The problem
Repeat each entry as written and leave the images out of the copy.
(Data extracts)
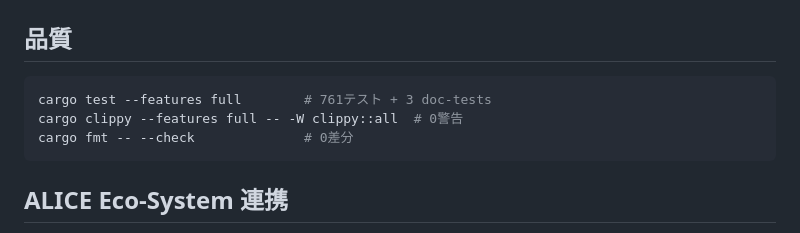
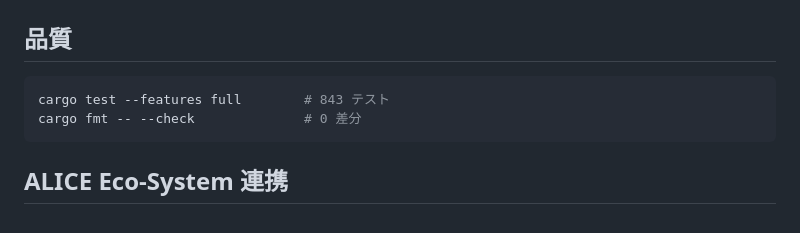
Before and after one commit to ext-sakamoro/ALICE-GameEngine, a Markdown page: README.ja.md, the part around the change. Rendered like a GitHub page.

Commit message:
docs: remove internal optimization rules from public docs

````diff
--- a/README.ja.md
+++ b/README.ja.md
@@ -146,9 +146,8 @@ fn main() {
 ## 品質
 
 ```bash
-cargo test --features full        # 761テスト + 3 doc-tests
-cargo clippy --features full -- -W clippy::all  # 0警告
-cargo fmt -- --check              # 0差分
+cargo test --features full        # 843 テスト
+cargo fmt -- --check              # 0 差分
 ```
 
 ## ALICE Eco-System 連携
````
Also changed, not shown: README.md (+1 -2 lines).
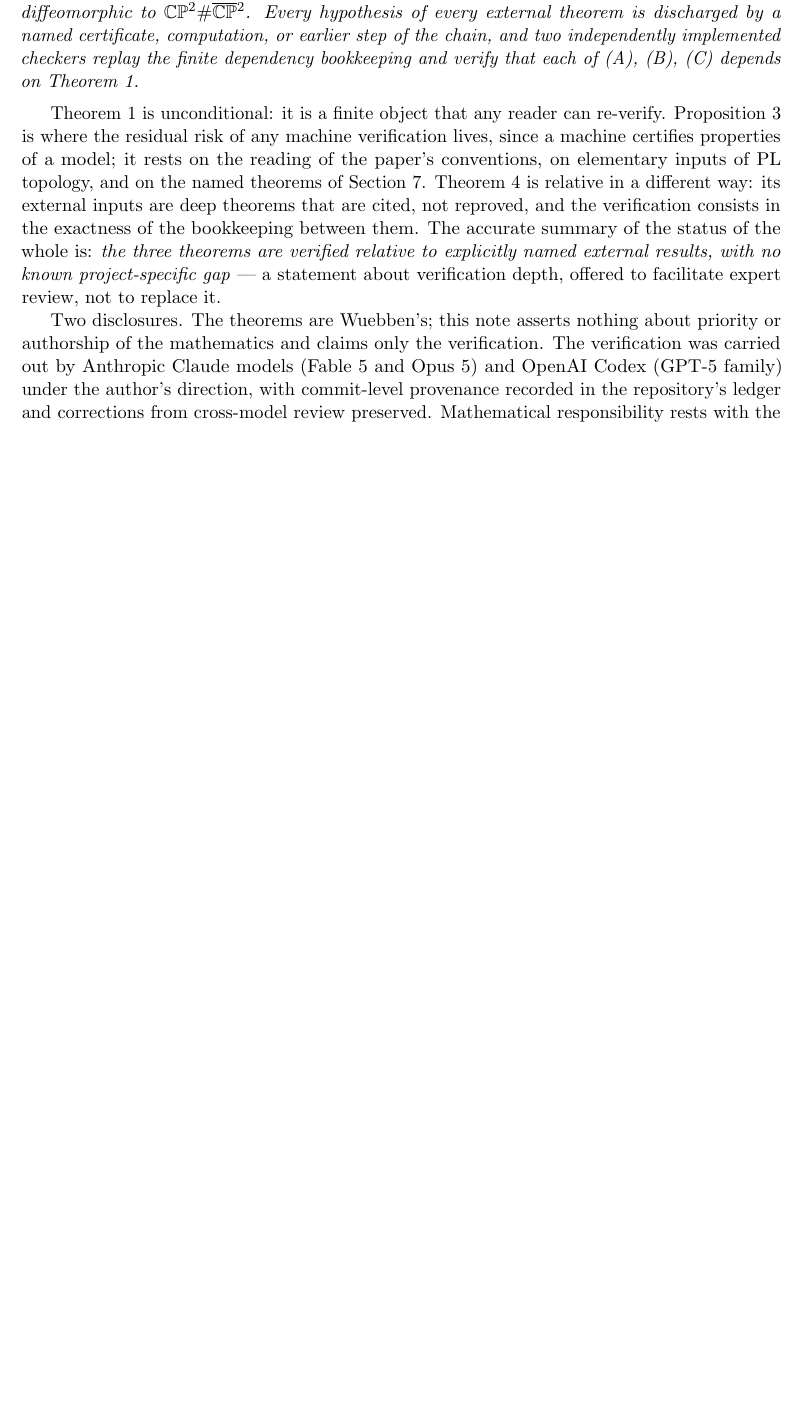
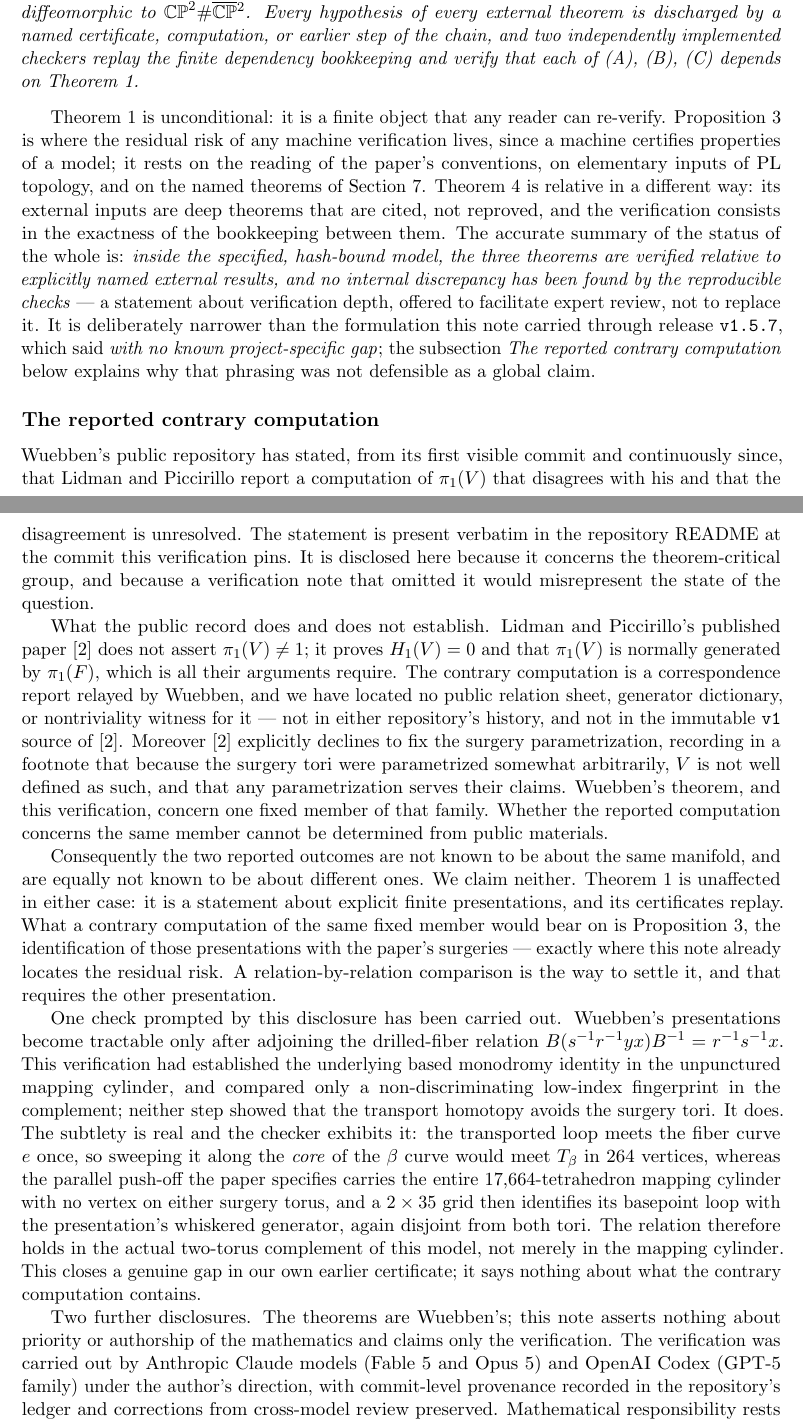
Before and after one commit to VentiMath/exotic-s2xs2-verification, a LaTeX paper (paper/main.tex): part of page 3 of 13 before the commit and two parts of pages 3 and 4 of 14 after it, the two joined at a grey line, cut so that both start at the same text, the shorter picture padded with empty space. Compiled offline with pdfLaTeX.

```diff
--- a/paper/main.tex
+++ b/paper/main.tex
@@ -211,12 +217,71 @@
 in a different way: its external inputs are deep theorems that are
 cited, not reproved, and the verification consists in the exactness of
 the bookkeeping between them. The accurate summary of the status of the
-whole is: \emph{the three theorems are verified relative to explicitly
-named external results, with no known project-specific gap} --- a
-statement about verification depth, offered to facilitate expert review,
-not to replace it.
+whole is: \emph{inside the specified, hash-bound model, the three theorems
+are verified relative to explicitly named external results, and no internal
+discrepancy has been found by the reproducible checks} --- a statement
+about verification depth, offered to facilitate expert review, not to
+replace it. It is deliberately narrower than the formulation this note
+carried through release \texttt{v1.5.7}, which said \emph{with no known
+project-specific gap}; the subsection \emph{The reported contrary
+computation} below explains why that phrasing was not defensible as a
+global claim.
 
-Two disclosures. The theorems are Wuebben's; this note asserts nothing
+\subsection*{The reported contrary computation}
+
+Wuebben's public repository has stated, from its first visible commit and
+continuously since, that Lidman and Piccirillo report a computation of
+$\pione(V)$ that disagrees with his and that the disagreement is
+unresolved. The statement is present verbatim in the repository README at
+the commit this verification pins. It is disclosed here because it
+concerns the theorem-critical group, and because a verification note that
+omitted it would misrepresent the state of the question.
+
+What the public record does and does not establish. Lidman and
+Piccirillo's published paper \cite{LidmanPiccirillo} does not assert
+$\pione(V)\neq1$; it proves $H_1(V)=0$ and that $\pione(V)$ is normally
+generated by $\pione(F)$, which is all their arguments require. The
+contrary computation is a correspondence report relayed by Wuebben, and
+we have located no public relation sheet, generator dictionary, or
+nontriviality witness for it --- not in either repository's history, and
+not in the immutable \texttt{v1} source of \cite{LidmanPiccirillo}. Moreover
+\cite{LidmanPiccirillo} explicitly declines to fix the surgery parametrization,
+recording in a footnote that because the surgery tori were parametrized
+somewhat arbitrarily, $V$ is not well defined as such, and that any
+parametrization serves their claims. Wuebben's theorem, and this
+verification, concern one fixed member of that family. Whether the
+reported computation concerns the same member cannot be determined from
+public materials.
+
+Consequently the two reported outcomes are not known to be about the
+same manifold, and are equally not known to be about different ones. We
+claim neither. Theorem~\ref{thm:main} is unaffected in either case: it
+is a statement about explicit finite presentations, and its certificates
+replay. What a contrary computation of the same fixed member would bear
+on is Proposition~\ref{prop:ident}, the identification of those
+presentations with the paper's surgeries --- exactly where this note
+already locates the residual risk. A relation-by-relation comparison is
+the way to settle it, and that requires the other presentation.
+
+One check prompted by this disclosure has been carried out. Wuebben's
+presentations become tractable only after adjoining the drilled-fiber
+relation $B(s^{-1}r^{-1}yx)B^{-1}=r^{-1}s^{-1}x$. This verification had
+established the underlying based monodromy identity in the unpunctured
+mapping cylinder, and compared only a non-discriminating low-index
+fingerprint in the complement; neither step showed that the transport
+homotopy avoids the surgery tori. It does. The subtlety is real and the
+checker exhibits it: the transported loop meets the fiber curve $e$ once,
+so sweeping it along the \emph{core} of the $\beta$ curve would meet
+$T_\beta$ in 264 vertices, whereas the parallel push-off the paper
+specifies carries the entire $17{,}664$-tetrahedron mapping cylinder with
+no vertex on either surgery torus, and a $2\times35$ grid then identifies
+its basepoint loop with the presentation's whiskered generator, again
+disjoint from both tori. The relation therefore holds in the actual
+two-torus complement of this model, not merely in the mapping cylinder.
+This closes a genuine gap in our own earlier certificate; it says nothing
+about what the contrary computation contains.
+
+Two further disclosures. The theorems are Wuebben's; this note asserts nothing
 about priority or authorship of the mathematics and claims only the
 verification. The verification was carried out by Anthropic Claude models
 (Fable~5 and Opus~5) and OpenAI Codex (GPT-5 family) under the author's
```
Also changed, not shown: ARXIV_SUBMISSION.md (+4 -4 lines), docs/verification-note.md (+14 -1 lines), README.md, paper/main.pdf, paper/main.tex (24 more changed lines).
(End Data extracts)
Answer for the task
Before and after one commit to ext-sakamoro/ALICE-GameEngine, a Markdown page: README.ja.md, the part around the change. Rendered like a GitHub page.

Commit message:
docs: remove internal optimization rules from public docs

````diff
--- a/README.ja.md
+++ b/README.ja.md
@@ -146,9 +146,8 @@ fn main() {
 ## 品質
 
 ```bash
-cargo test --features full        # 761テスト + 3 doc-tests
-cargo clippy --features full -- -W clippy::all  # 0警告
-cargo fmt -- --check              # 0差分
+cargo test --features full        # 843 テスト
+cargo fmt -- --check              # 0 差分
 ```
 
 ## ALICE Eco-System 連携
````
Also changed, not shown: README.md (+1 -2 lines).
Before and after one commit to VentiMath/exotic-s2xs2-verification, a LaTeX paper (paper/main.tex): part of page 3 of 13 before the commit and two parts of pages 3 and 4 of 14 after it, the two joined at a grey line, cut so that both start at the same text, the shorter picture padded with empty space. Compiled offline with pdfLaTeX.

```diff
--- a/paper/main.tex
+++ b/paper/main.tex
@@ -211,12 +217,71 @@
 in a different way: its external inputs are deep theorems that are
 cited, not reproved, and the verification consists in the exactness of
 the bookkeeping between them. The accurate summary of the status of the
-whole is: \emph{the three theorems are verified relative to explicitly
-named external results, with no known project-specific gap} --- a
-statement about verification depth, offered to facilitate expert review,
-not to replace it.
+whole is: \emph{inside the specified, hash-bound model, the three theorems
+are verified relative to explicitly named external results, and no internal
+discrepancy has been found by the reproducible checks} --- a statement
+about verification depth, offered to facilitate expert review, not to
+replace it. It is deliberately narrower than the formulation this note
+carried through release \texttt{v1.5.7}, which said \emph{with no known
+project-specific gap}; the subsection \emph{The reported contrary
+computation} below explains why that phrasing was not defensible as a
+global claim.
 
-Two disclosures. The theorems are Wuebben's; this note asserts nothing
+\subsection*{The reported contrary computation}
+
+Wuebben's public repository has stated, from its first visible commit and
+continuously since, that Lidman and Piccirillo report a computation of
+$\pione(V)$ that disagrees with his and that the disagreement is
+unresolved. The statement is present verbatim in the repository README at
+the commit this verification pins. It is disclosed here because it
+concerns the theorem-critical group, and because a verification note that
+omitted it would misrepresent the state of the question.
+
+What the public record does and does not establish. Lidman and
+Piccirillo's published paper \cite{LidmanPiccirillo} does not assert
+$\pione(V)\neq1$; it proves $H_1(V)=0$ and that $\pione(V)$ is normally
+generated by $\pione(F)$, which is all their arguments require. The
+contrary computation is a correspondence report relayed by Wuebben, and
+we have located no public relation sheet, generator dictionary, or
+nontriviality witness for it --- not in either repository's history, and
+not in the immutable \texttt{v1} source of \cite{LidmanPiccirillo}. Moreover
+\cite{LidmanPiccirillo} explicitly declines to fix the surgery parametrization,
+recording in a footnote that because the surgery tori were parametrized
+somewhat arbitrarily, $V$ is not well defined as such, and that any
+parametrization serves their claims. Wuebben's theorem, and this
+verification, concern one fixed member of that family. Whether the
+reported computation concerns the same member cannot be determined from
+public materials.
+
+Consequently the two reported outcomes are not known to be about the
+same manifold, and are equally not known to be about different ones. We
+claim neither. Theorem~\ref{thm:main} is unaffected in either case: it
+is a statement about explicit finite presentations, and its certificates
+replay. What a contrary computation of the same fixed member would bear
+on is Proposition~\ref{prop:ident}, the identification of those
+presentations with the paper's surgeries --- exactly where this note
+already locates the residual risk. A relation-by-relation comparison is
+the way to settle it, and that requires the other presentation.
+
+One check prompted by this disclosure has been carried out. Wuebben's
+presentations become tractable only after adjoining the drilled-fiber
+relation $B(s^{-1}r^{-1}yx)B^{-1}=r^{-1}s^{-1}x$. This verification had
+established the underlying based monodromy identity in the unpunctured
+mapping cylinder, and compared only a non-discriminating low-index
+fingerprint in the complement; neither step showed that the transport
+homotopy avoids the surgery tori. It does. The subtlety is real and the
+checker exhibits it: the transported loop meets the fiber curve $e$ once,
+so sweeping it along the \emph{core} of the $\beta$ curve would meet
+$T_\beta$ in 264 vertices, whereas the parallel push-off the paper
+specifies carries the entire $17{,}664$-tetrahedron mapping cylinder with
+no vertex on either surgery torus, and a $2\times35$ grid then identifies
+its basepoint loop with the presentation's whiskered generator, again
+disjoint from both tori. The relation therefore holds in the actual
+two-torus complement of this model, not merely in the mapping cylinder.
+This closes a genuine gap in our own earlier certificate; it says nothing
+about what the contrary computation contains.
+
+Two further disclosures. The theorems are Wuebben's; this note asserts nothing
 about priority or authorship of the mathematics and claims only the
 verification. The verification was carried out by Anthropic Claude models
 (Fable~5 and Opus~5) and OpenAI Codex (GPT-5 family) under the author's
```
Also changed, not shown: ARXIV_SUBMISSION.md (+4 -4 lines), docs/verification-note.md (+14 -1 lines), README.md, paper/main.pdf, paper/main.tex (24 more changed lines).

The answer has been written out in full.